— ENTRIES SHOWN —
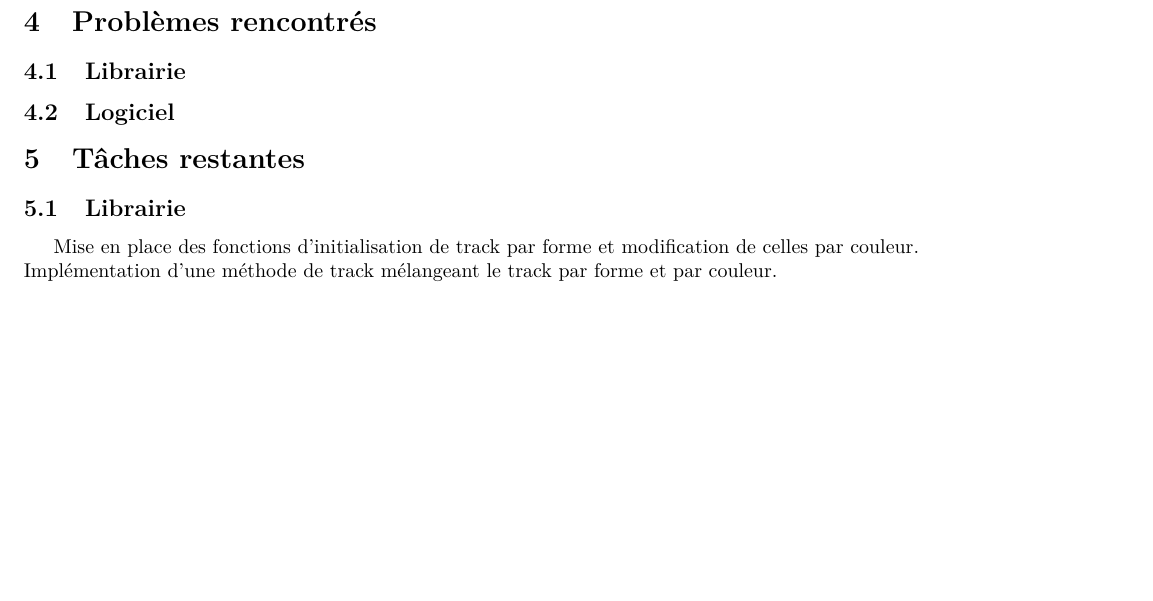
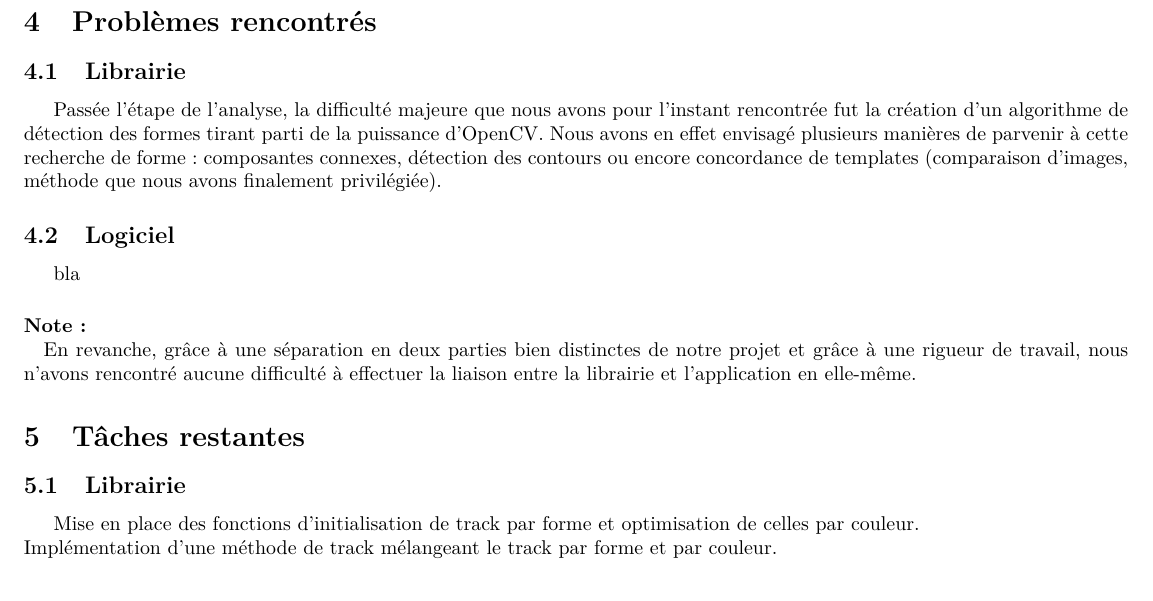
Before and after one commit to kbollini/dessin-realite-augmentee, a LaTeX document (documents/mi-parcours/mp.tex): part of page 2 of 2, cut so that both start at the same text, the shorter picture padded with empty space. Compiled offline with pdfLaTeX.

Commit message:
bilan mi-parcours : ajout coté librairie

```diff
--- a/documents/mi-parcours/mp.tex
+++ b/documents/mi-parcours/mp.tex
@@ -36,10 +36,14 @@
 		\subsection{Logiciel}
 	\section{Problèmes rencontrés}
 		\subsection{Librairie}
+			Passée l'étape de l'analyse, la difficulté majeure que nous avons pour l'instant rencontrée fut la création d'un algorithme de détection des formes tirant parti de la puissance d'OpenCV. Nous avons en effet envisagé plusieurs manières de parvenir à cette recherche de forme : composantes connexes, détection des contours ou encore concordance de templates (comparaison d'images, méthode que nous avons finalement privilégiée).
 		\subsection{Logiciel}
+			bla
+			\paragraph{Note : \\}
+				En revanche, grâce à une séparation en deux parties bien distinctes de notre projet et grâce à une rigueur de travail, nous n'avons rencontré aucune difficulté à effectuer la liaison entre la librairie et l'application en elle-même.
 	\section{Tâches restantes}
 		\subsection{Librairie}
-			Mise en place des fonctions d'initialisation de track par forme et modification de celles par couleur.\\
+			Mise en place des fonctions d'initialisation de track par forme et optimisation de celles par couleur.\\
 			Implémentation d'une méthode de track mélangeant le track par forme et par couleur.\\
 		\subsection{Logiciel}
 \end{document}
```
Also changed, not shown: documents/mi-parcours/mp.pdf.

==

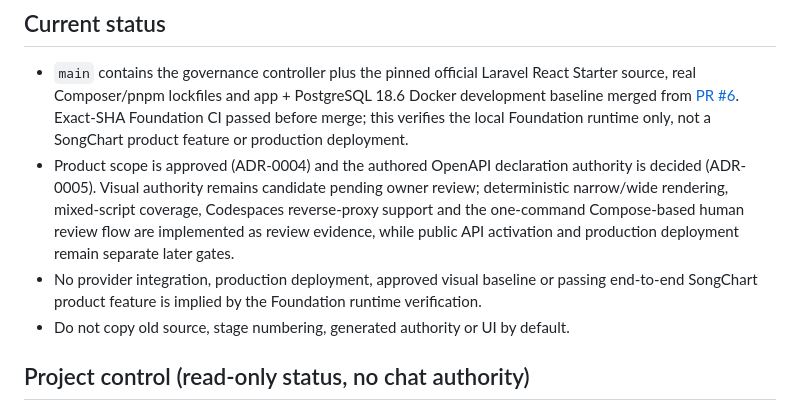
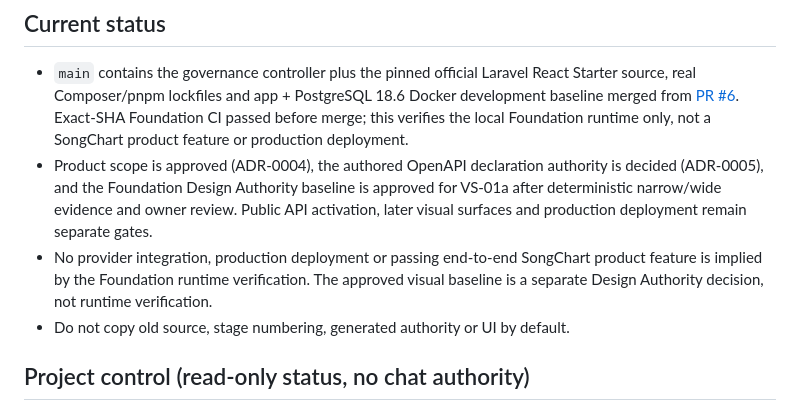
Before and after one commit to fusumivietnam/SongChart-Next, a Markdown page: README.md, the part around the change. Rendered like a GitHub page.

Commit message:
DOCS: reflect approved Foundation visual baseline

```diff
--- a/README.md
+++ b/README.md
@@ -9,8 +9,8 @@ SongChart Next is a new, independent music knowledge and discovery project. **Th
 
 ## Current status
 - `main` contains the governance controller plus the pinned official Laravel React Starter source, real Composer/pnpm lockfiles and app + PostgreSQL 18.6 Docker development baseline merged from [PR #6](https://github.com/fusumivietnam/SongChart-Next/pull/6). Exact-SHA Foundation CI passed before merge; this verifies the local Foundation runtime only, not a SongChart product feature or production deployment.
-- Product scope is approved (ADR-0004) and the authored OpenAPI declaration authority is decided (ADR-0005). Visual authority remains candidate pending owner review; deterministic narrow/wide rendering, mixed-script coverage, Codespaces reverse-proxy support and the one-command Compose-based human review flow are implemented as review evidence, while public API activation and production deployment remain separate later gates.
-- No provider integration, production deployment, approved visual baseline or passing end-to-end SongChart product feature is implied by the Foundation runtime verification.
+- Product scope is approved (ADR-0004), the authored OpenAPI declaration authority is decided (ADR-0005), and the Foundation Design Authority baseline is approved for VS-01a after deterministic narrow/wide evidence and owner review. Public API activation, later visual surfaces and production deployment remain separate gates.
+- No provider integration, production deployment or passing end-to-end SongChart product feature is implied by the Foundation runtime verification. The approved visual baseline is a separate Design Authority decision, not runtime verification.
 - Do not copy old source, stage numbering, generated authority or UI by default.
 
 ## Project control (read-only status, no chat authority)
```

...

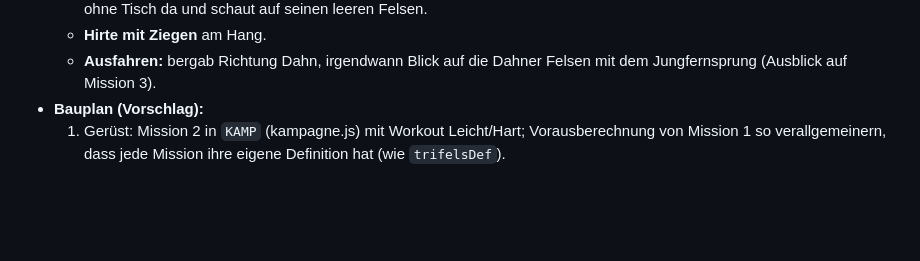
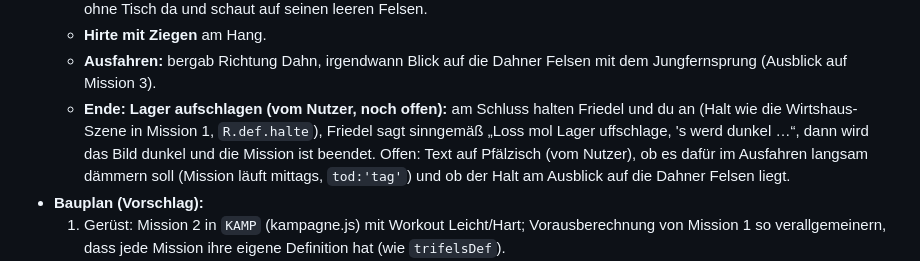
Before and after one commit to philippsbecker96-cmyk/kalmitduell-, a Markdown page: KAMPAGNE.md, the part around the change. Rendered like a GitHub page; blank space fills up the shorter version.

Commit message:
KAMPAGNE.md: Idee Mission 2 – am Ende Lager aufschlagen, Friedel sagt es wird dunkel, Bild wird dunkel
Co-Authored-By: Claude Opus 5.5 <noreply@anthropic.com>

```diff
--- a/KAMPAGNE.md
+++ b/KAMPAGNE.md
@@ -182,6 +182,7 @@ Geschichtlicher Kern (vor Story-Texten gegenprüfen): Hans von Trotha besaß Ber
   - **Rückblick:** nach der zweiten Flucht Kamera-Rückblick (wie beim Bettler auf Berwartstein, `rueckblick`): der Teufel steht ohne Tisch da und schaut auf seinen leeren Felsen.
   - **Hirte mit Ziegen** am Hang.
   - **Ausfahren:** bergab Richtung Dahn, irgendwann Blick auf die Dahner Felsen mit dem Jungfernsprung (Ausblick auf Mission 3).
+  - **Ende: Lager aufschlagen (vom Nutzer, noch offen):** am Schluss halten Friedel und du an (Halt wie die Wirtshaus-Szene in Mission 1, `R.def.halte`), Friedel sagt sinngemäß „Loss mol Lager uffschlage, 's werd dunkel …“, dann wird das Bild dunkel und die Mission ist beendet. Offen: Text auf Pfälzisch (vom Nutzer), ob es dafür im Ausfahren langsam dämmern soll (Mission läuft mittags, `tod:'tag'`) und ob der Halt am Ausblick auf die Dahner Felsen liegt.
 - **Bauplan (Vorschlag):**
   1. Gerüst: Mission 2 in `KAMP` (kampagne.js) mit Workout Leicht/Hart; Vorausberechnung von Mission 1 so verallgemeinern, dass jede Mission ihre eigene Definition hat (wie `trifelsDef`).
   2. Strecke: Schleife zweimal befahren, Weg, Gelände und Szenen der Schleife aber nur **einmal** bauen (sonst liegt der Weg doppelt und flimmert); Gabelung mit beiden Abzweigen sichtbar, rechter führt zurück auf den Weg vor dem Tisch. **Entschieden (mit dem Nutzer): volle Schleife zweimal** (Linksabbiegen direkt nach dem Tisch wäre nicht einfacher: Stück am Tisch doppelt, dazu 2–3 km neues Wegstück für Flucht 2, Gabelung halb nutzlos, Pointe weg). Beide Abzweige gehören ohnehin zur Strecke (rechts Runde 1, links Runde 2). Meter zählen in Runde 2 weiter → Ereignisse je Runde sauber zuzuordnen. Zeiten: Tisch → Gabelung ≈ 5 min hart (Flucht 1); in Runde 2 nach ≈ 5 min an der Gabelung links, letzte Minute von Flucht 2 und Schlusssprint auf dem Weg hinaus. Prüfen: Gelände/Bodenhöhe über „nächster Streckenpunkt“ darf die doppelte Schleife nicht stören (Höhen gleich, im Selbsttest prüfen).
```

— THE PROBLEM —
Among the records above, find the lines that contain "approved" and copy every one.

— ANSWER TO THIS TASK —
DOCS: reflect approved Foundation visual baseline
-- Product scope is approved (ADR-0004) and the authored OpenAPI declaration authority is decided (ADR-0005). Visual authority remains candidate pending owner review; deterministic narrow/wide rendering, mixed-script coverage, Codespaces reverse-proxy support and the one-command Compose-based human review flow are implemented as review evidence, while public API activation and production deployment remain separate later gates.
-- No provider integration, production deployment, approved visual baseline or passing end-to-end SongChart product feature is implied by the Foundation runtime verification.
+- Product scope is approved (ADR-0004), the authored OpenAPI declaration authority is decided (ADR-0005), and the Foundation Design Authority baseline is approved for VS-01a after deterministic narrow/wide evidence and owner review. Public API activation, later visual surfaces and production deployment remain separate gates.
+- No provider integration, production deployment or passing end-to-end SongChart product feature is implied by the Foundation runtime verification. The approved visual baseline is a separate Design Authority decision, not runtime verification.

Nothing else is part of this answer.